Youth Protesters — Acting alone or as a group, with or without adults, young people constantly protest injustice, intolerance and disengagement throughout our communities. There are many ways youth protest, including boycotts, civil disobedience, demonstrations, fasting and hunger strikes, marches, petitions, and strikes. They also hold teach-ins, occupy physical spaces, participate in culture jamming activities, and more.
Restorative Justice — Restorative justice can be a youth-led approach to resolving conflict in schools and throughout communities. It holds meaningful action in the center of a nonviolent process that engages youth as planners, facilitators and evaluators throughout the entirety of the process.
Youth-Led Community Organizing — When young people intentionally rally people of any age towards any cause focused on social justice and empowerment, they are acting as community organizers. Their efforts can transform individual attitudes, shared culture and entire systems that affect them, their communities, and all of society.
Tools for Youth Engagement through Advocacy
Education — Learning about social justice, empowerment, equity and other topics can form an important knowledge base for youth as advocates.
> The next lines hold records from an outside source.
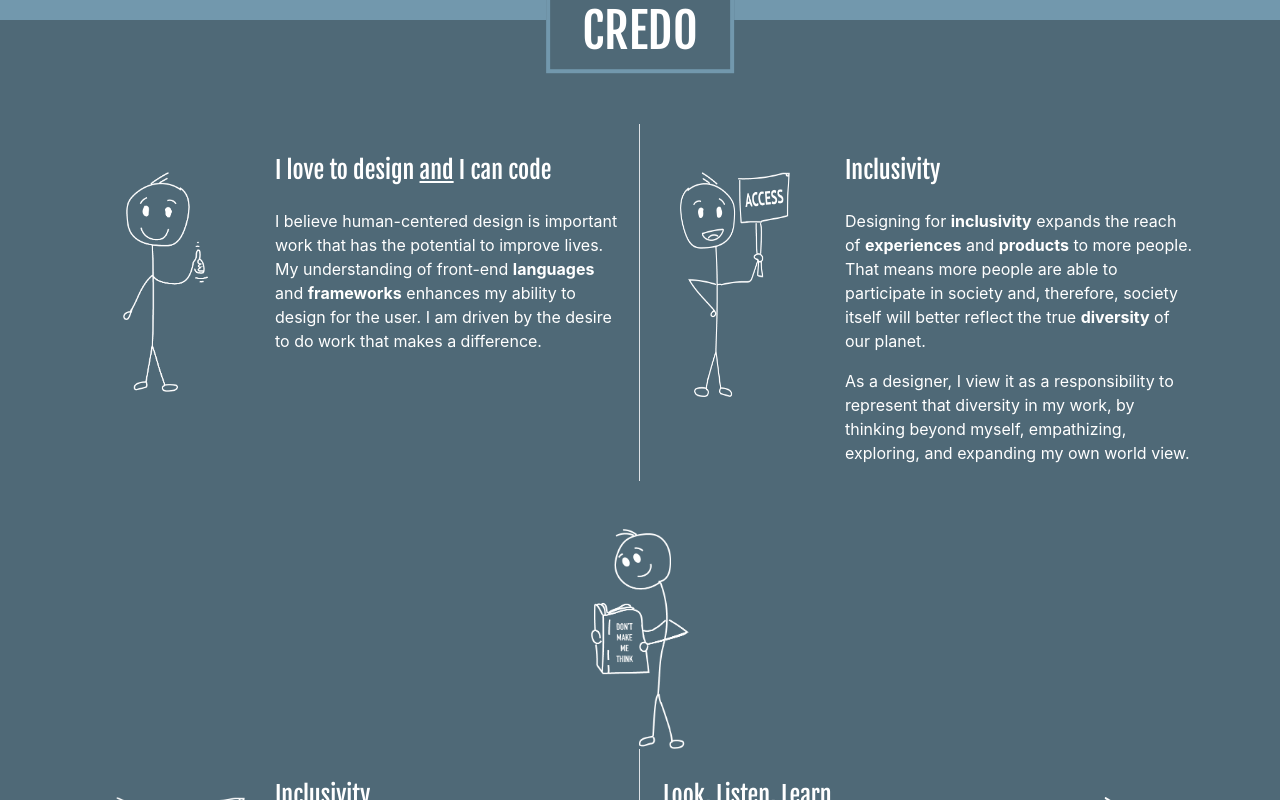
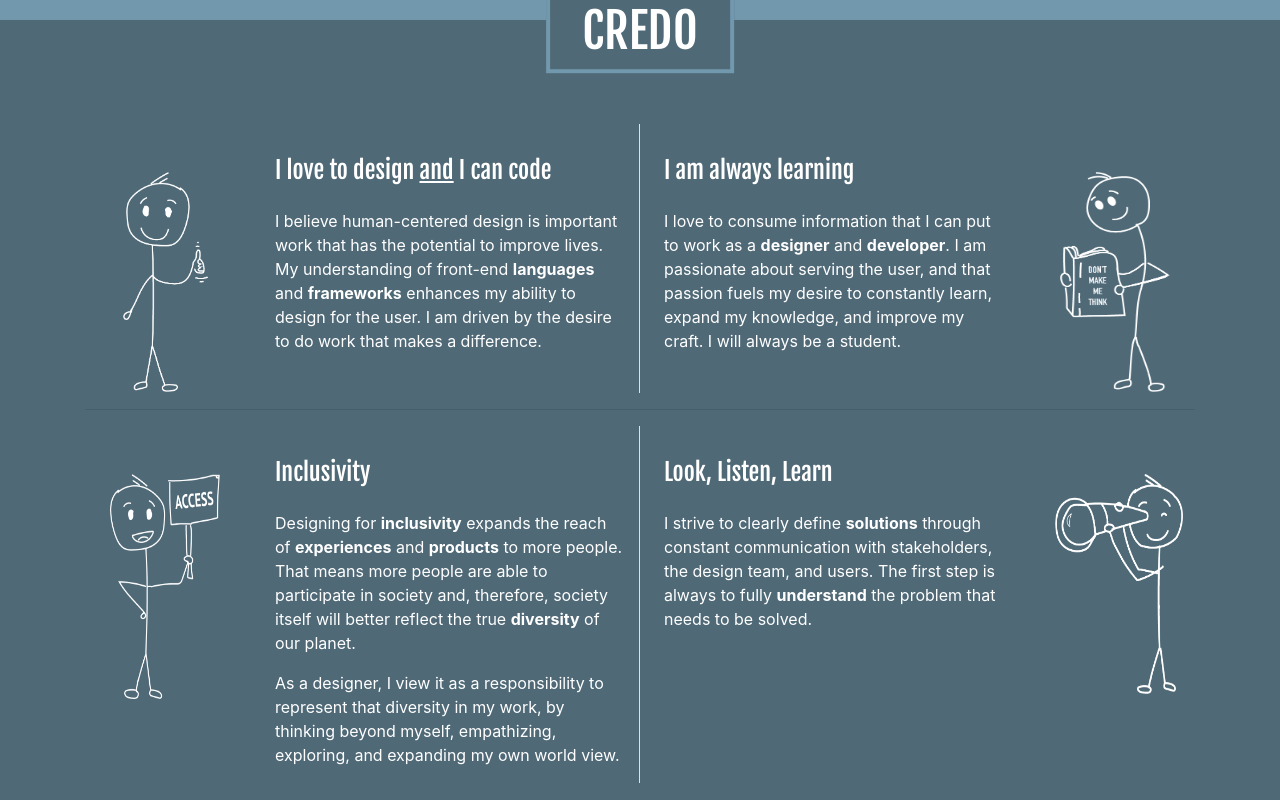
Before and after one commit to Devco2011/Devco2011.github.io, a React (Create React App) app: page /#/ in a window 1280 px wide. Shown: the part 1620-2420 px from the top of the page. Built offline with nearby package versions, Linux system fonts and the light colour scheme.

Commit message:
process section finished except breakpoints

```diff
--- a/src/main/Process.js
+++ b/src/main/Process.js
@@ -17,7 +17,7 @@ export const Process = () => {
                         </div>
                     </Col>
                 </Row>
-                <Row className="justify-content-md-center">
+                <Row className="justify-content-md-center mb-2">
                     <Col className="col-12 col-md-2">
                         <div className="images">
                             <img className="stickmanTelescope mt-5" src="../../images/stickmanThumbsUpWhite.png" height="220em" width="85em" alt="Stickman giving a thumbs up." />
@@ -32,42 +32,29 @@ export const Process = () => {
                                 <br></br></ScrollAnimation>
                         </div>
                     </Col>
-                    <Col className="col-12 col-md-2">
-                        <div className="images">
-                            <img className="stickmanWhiteboard mt-5" src="../../images/stickmanSignWhite.png" height="225em" width="110em" alt="Stickman holding a sign that says Access." />
-                        </div>
-                    </Col>
-                    <Col className="col-12 col-md-4">
-                        <div className="about-div">
-
-                            <h6 className="section-title-light">Inclusivity</h6>
-                            <ScrollAnimation animateIn="animate__animated animate__fadeIn"><p>Designing for <strong>inclusivity</strong> expands the reach of <strong>experiences</strong> and <strong>products</strong> to more people. That means more people
-                                are able to participate in society and, therefore, society itself will better reflect the true <strong>diversity</strong> of our planet.</p>
-
-                                <p>As a designer, I view it as a responsibility to represent that diversity in my work, by thinking beyond myself, empathizing, exploring, and expanding my own world view.</p>
-                            </ScrollAnimation>
-                        </div>
-                    </Col>
-
-                    {/* <Col className="col-12 col-md-4 ml-2">
+                    <Col className="col-12 col-md-4 pl-4">
                         <div className="about-div">
                             <h6 className="section-title-light">I am always learning</h6>
                             <ScrollAnimation animateIn="animate__animated animate__fadeIn"><p>I love to consume information that I can put to work as a <strong>designer</strong> and <strong>developer</strong>. I am passionate about serving
                                 the user, and that passion fuels my desire to constantly learn, expand my knowledge, and improve my craft. I will always be a student. </p>
-                                <br></br><hr></hr></ScrollAnimation>
+                                <br></br></ScrollAnimation>
                         </div>
-                    </Col> */}
-                    <Col className="col-12 col-md-1">
+                    </Col>
+
+                    <Col className="col-12 col-md-2">
                         <div className="images">
                             <img className="stickmanTelescope mt-5" src="../../images/stickmanBookWhite.png" height="220em" width="110em" alt="Stickman reading a book." />
 
                         </div>
                     </Col>
+
                 </Row>
-                <Row>
+                <hr></hr>
+                <Row className="justify-content-md-center  mt-2">
+
                     <Col className="col-12 col-md-2">
                         <div className="images">
-                            <img className="stickmanWhiteboard mt-5" src="../../images/stickmanSignWhite.png" height="225em" width="200em" alt="Stickman holding a sign that says Access." />
+                            <img className="stickmanWhiteboard mt-5" src="../../images/stickmanSignWhite.png" height="225em" width="110em" alt="Stickman holding a sign that says Access." />
                         </div>
                     </Col>
                     <Col className="col-12 col-md-4 border-right">
@@ -81,8 +68,7 @@ export const Process = () => {
                             </ScrollAnimation>
                         </div>
                     </Col>
-
-                    <Col className="col-12 col-md-4 ml-2">
+                    <Col className="col-12 col-md-4 pl-4">
                         <div className="about-div">
                             <h6 className="section-title-light">Look, Listen, Learn</h6>
                             <ScrollAnimation animateIn="animate__animated animate__fadeIn"><p>I strive to clearly define <strong>solutions</strong> through constant communication with stakeholders, the design team,
@@ -90,7 +76,7 @@ export const Process = () => {
                             </ScrollAnimation>
                         </div>
                     </Col>
-                    <Col className="col-12 col-md-1">
+                    <Col className="col-12 col-md-2">
                         <div className="images">
                             <img className="stickmanTelescope mt-5" src="../../images/stickmanTelescopeWhite.png" height="220em" width="135em" alt="Stickman looking through a telescope." />
 
```
Also changed, not shown: 1 other file (tests, documents, lock files or other folders).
Identifying the skills they can use can lead to education about advocacy techniques, communication methods, problem solving and other tactics necessary for social change. All of this can happen through youth/adult partnerships, or through youth-led programming.
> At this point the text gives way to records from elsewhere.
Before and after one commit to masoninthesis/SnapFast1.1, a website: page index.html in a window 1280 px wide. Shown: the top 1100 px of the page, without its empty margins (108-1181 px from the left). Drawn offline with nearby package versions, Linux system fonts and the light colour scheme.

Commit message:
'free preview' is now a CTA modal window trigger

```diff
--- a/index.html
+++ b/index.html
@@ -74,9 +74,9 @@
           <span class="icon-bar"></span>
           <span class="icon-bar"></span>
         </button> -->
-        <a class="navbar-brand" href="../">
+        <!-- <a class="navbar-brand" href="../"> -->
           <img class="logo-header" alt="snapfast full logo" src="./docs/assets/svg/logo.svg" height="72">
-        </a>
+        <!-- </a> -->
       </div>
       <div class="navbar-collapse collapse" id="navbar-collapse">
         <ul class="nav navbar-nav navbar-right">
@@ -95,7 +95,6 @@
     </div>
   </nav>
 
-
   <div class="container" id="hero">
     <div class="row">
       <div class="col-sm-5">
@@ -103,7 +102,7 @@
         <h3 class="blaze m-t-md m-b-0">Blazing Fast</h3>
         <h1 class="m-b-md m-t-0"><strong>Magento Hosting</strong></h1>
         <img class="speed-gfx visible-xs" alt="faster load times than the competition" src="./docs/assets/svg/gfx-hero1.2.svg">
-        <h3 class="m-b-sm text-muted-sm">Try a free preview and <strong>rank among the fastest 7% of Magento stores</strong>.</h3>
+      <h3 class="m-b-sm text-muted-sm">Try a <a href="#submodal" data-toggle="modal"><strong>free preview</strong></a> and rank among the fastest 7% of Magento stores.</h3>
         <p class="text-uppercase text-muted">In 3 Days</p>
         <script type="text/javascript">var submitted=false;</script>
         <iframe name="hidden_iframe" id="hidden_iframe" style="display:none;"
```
Communication Devices — Using social media, texting and other communication devices as tools for advocacy can empower children and youth to create large-scale social transformation. Access to these tools can be vital to lifting up, sustaining, and scaling down youth advocacy.
Organizational Support — Youth as advocates do not have to have any organization behind them to substantiate their efforts and actions. However, this tool can be important for moving processes forward, interpreting systems and structures that are the targets of transformation, and more.
You Might Like…
- YEA Camp – Youth Empowered Action (YEA) Camp, was founded in 2009. It is a life changing camp for world changing teens. Our week long overnight camps are for 12-17 year olds who want to make the world a better place. Whether they care about climate change, bullying, homelessness, animal cruelty, gay rights, all of the above, or another important issue, YEA Camp will help them make an even bigger difference on the cause of their choice. We have campers from all over the country attend our camp. In 2016, YEA Camp sessions will be held in Massachusetts, New York, and California. YEA Camp is committed to empowering the youth into action around their cause.
- “Engaging Youth as Advocates for Peace & Security” by Women in Alternative Action
- “UN Malala Day: Youth as Advocates for Education” by Ama Owusu-Darko for Huffington Post
- “Safety First: New Courses Turn Youth into Advocates” by NCFY regarding commercial sexual exploitation and trafficking, runaway and homeless youth and trauma-informed care
Other tools are out there, too – share your thoughts in the comments below! For more information about how The Freechild Project can support youth engagement in advocacy in your community or organization, contact us.